---------- Listed records
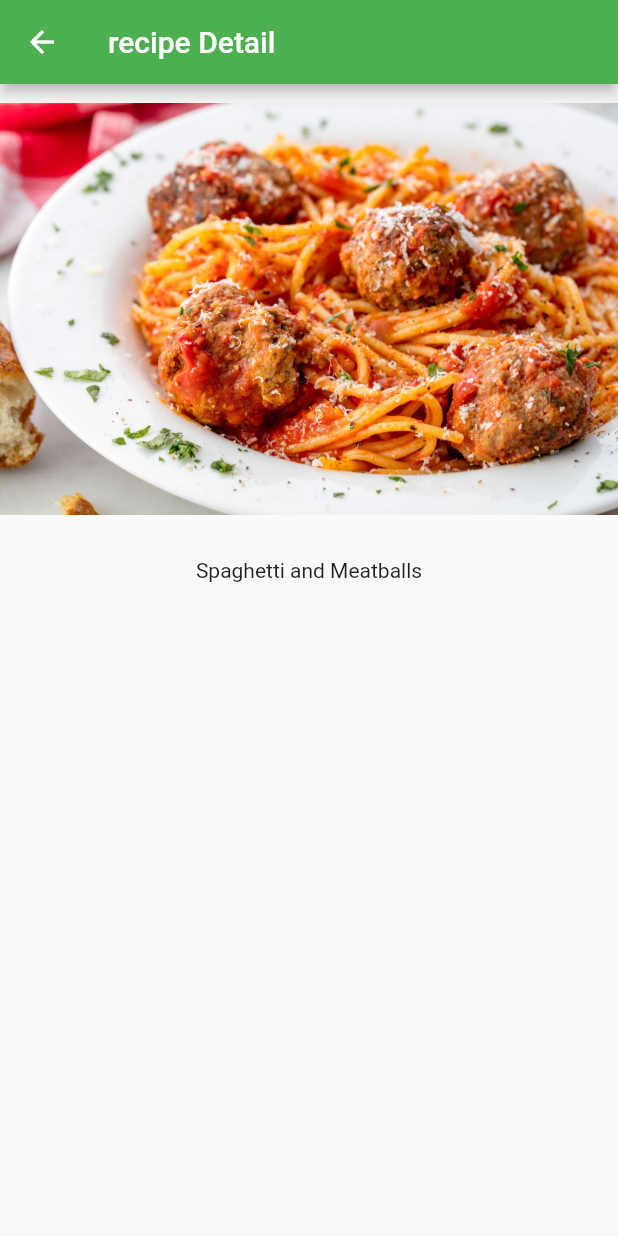
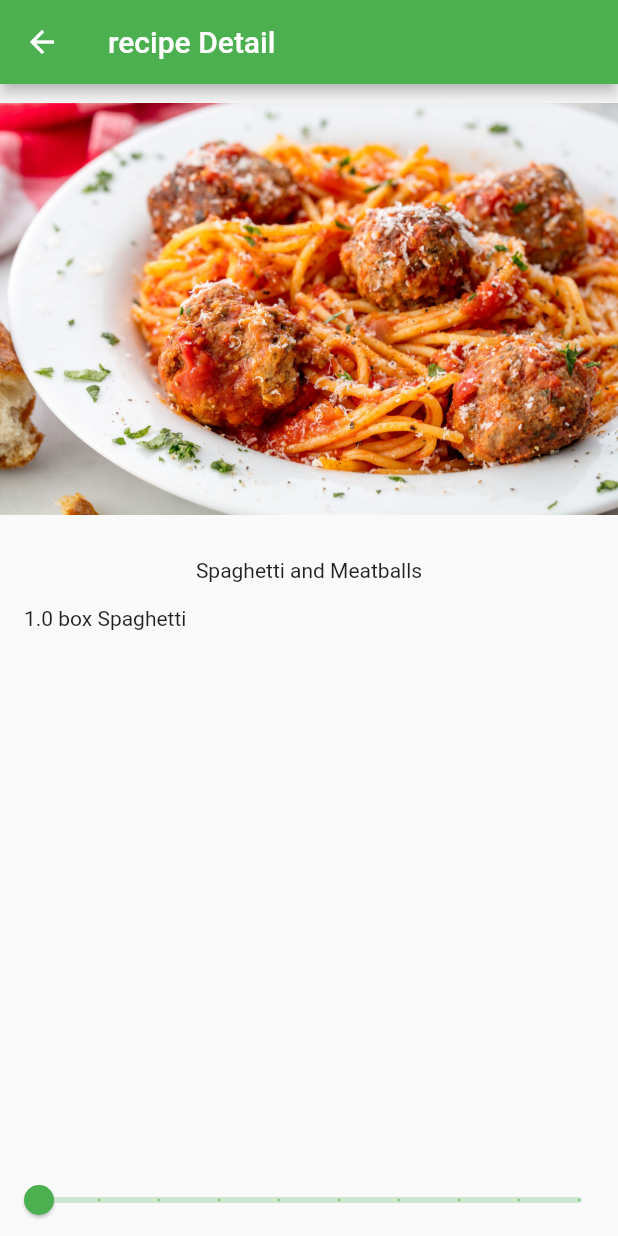
Before and after one commit to ralphpark/flutter_practice, a Flutter app: the screen it shows after launch, after a tap on "Spaghetti and Meatballs", on a phone screen of 412 x 824 dp. Run offline on Flutter 3.47's test engine with Material 2 defaults, Android fonts, the phone set to English and light mode, and no system bars.

Commit message:
flutter practice update

```diff
--- a/lib/receip_detail.dart
+++ b/lib/receip_detail.dart
@@ -1,6 +1,6 @@
 import 'package:flutter/material.dart';
 import 'package:flutter_project/recipe_model.dart';
-class RecipeDetail extends StatefulWidget {
+class RecipeDetail extends StatefulWidget { // slider를 추가하기 위해 stateful widget을 사용
   final Recipe recipe;
   const RecipeDetail({Key? key, required this.recipe}) : super(key: key);
   @override
@@ -8,6 +8,7 @@ class RecipeDetail extends StatefulWidget {
 }
 
 class _RecipeDetailState extends State<RecipeDetail> {
+  double multiplier = 1; // slider의 기본값
   @override
   Widget build(BuildContext context) {
     return Scaffold(
@@ -16,13 +17,34 @@ class _RecipeDetailState extends State<RecipeDetail> {
         ),
         body: SafeArea(
             child: Column(
-              children: [
+          children: [
             SizedBox(
                 height: 300,
                 width: double.infinity,
                 child: Image.asset(widget.recipe.imageUrl)),
             const SizedBox(height: 16.0),
             Text(widget.recipe.label),
+            const SizedBox(height: 16.0),
+            Expanded( // 컬럼의 남은 공간을 다 차지해 주는 역할
+              child: ListView.builder(
+                padding: const EdgeInsets.symmetric(horizontal: 16.0),
+                itemCount: widget.recipe.ingredients.length,
+                itemBuilder: (BuildContext context, int index) {
+                  final ingredient = widget.recipe.ingredients[index];
+                  return Text('${(ingredient.quantity * multiplier)} ${ingredient.measure} ${ingredient.name}'); // listView는 리스트의 값을 하나씩 불러 온다.
+              },),
+            ),
+            Slider(value: multiplier, onChanged: (value) {
+              print(value);
+              setState(() { // setState를 통해 변경된 값을 적용
+                multiplier = value; // 변화되는 값을 setState 안이나 밖에 저장해도 동일하다.
+              });
+            },
+              min: 1,
+              max: 10,
+              divisions: 9, // slider의 구간을 나누어 준다. 1부터 10까지면 디비전은 9개
+              label: '${(widget.recipe.servings*multiplier).toInt()}인분', // slider의 값이 변할 때마다 나타나는 값
+            ),
           ],
         )));
   }
--- a/lib/recipe_model.dart
+++ b/lib/recipe_model.dart
@@ -2,33 +2,78 @@ class Recipe{
   String label;
   String imageUrl;
 
+  int servings;
+  List<Ingredient> ingredients;
+
   //TODO : 몇인분, 재료
-  Recipe(this.label, this.imageUrl);
+  Recipe(this.label, this.imageUrl, this.servings, this.ingredients);
 
   static List<Recipe> samples = [
     Recipe(
       'Spaghetti and Meatballs',
       'assets/spaghetti_meatballs.jpeg',
+      4,
+      [
+        Ingredient(1, 'box', 'Spaghetti'),
+      ],
     ),
     Recipe(
       'Tomato Soup',
       'assets/tomato_soup.jpeg',
+      2,
+      [
+        Ingredient(1, 'can', 'Tomato Soup'),
+        Ingredient(1, 'cup', 'Water'),
+
+      ],
     ),
     Recipe(
       'Grilled Cheese',
       'assets/grilled_cheese.jpeg',
+      1,
+      [
+        Ingredient(2, 'slices', 'Cheese'),
+        Ingredient(2, 'slices', 'Bread'),
+      ],
     ),
     Recipe(
       'Chocolate Chip Cookies',
       'assets/choco_chip.jpeg',
+      24,
+      [
+        Ingredient(4, 'cups', 'flour'),
+        Ingredient(2, 'cups', 'sugar'),
+        Ingredient(0.5, 'cups', 'chocolate chips'),
+      ],
     ),
     Recipe(
       'Taco Salad',
       'assets/taco.jpeg',
+      1,
+      [
+        Ingredient(4, 'oz', 'nachos'),
+        Ingredient(3, 'oz', 'taco meat'),
+        Ingredient(0.5, 'cup', 'cheese'),
+        Ingredient(0.25, 'cup', 'chopped tomatoes'),
+      ],
     ),
     Recipe(
       'Hawaiian Pizza',
       'assets/hawaiian_pizza.jpeg',
+      4,
+      [
+        Ingredient(1, 'item', 'pizza'),
+        Ingredient(1, 'cup', 'pineapple'),
+        Ingredient(8, 'oz', 'ham'),
+      ],
     ),
   ];
 }
+
+class Ingredient{
+  String name;
+  double quantity;
+  String measure;
+
+  Ingredient(this.quantity, this.measure, this.name);
+}
```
--------------------
# Task to carry out
Repeat the material exactly, without images.

# Solution to this problem
Before and after one commit to ralphpark/flutter_practice, a Flutter app: the screen it shows after launch, after a tap on "Spaghetti and Meatballs", on a phone screen of 412 x 824 dp. Run offline on Flutter 3.47's test engine with Material 2 defaults, Android fonts, the phone set to English and light mode, and no system bars.

Commit message:
flutter practice update

```diff
--- a/lib/receip_detail.dart
+++ b/lib/receip_detail.dart
@@ -1,6 +1,6 @@
 import 'package:flutter/material.dart';
 import 'package:flutter_project/recipe_model.dart';
-class RecipeDetail extends StatefulWidget {
+class RecipeDetail extends StatefulWidget { // slider를 추가하기 위해 stateful widget을 사용
   final Recipe recipe;
   const RecipeDetail({Key? key, required this.recipe}) : super(key: key);
   @override
@@ -8,6 +8,7 @@ class RecipeDetail extends StatefulWidget {
 }
 
 class _RecipeDetailState extends State<RecipeDetail> {
+  double multiplier = 1; // slider의 기본값
   @override
   Widget build(BuildContext context) {
     return Scaffold(
@@ -16,13 +17,34 @@ class _RecipeDetailState extends State<RecipeDetail> {
         ),
         body: SafeArea(
             child: Column(
-              children: [
+          children: [
             SizedBox(
                 height: 300,
                 width: double.infinity,
                 child: Image.asset(widget.recipe.imageUrl)),
             const SizedBox(height: 16.0),
             Text(widget.recipe.label),
+            const SizedBox(height: 16.0),
+            Expanded( // 컬럼의 남은 공간을 다 차지해 주는 역할
+              child: ListView.builder(
+                padding: const EdgeInsets.symmetric(horizontal: 16.0),
+                itemCount: widget.recipe.ingredients.length,
+                itemBuilder: (BuildContext context, int index) {
+                  final ingredient = widget.recipe.ingredients[index];
+                  return Text('${(ingredient.quantity * multiplier)} ${ingredient.measure} ${ingredient.name}'); // listView는 리스트의 값을 하나씩 불러 온다.
+              },),
+            ),
+            Slider(value: multiplier, onChanged: (value) {
+              print(value);
+              setState(() { // setState를 통해 변경된 값을 적용
+                multiplier = value; // 변화되는 값을 setState 안이나 밖에 저장해도 동일하다.
+              });
+            },
+              min: 1,
+              max: 10,
+              divisions: 9, // slider의 구간을 나누어 준다. 1부터 10까지면 디비전은 9개
+              label: '${(widget.recipe.servings*multiplier).toInt()}인분', // slider의 값이 변할 때마다 나타나는 값
+            ),
           ],
         )));
   }
--- a/lib/recipe_model.dart
+++ b/lib/recipe_model.dart
@@ -2,33 +2,78 @@ class Recipe{
   String label;
   String imageUrl;
 
+  int servings;
+  List<Ingredient> ingredients;
+
   //TODO : 몇인분, 재료
-  Recipe(this.label, this.imageUrl);
+  Recipe(this.label, this.imageUrl, this.servings, this.ingredients);
 
   static List<Recipe> samples = [
     Recipe(
       'Spaghetti and Meatballs',
       'assets/spaghetti_meatballs.jpeg',
+      4,
+      [
+        Ingredient(1, 'box', 'Spaghetti'),
+      ],
     ),
     Recipe(
       'Tomato Soup',
       'assets/tomato_soup.jpeg',
+      2,
+      [
+        Ingredient(1, 'can', 'Tomato Soup'),
+        Ingredient(1, 'cup', 'Water'),
+
+      ],
     ),
     Recipe(
       'Grilled Cheese',
       'assets/grilled_cheese.jpeg',
+      1,
+      [
+        Ingredient(2, 'slices', 'Cheese'),
+        Ingredient(2, 'slices', 'Bread'),
+      ],
     ),
     Recipe(
       'Chocolate Chip Cookies',
       'assets/choco_chip.jpeg',
+      24,
+      [
+        Ingredient(4, 'cups', 'flour'),
+        Ingredient(2, 'cups', 'sugar'),
+        Ingredient(0.5, 'cups', 'chocolate chips'),
+      ],
     ),
     Recipe(
       'Taco Salad',
       'assets/taco.jpeg',
+      1,
+      [
+        Ingredient(4, 'oz', 'nachos'),
+        Ingredient(3, 'oz', 'taco meat'),
+        Ingredient(0.5, 'cup', 'cheese'),
+        Ingredient(0.25, 'cup', 'chopped tomatoes'),
+      ],
     ),
     Recipe(
       'Hawaiian Pizza',
       'assets/hawaiian_pizza.jpeg',
+      4,
+      [
+        Ingredient(1, 'item', 'pizza'),
+        Ingredient(1, 'cup', 'pineapple'),
+        Ingredient(8, 'oz', 'ham'),
+      ],
     ),
   ];
 }
+
+class Ingredient{
+  String name;
+  double quantity;
+  String measure;
+
+  Ingredient(this.quantity, this.measure, this.name);
+}
```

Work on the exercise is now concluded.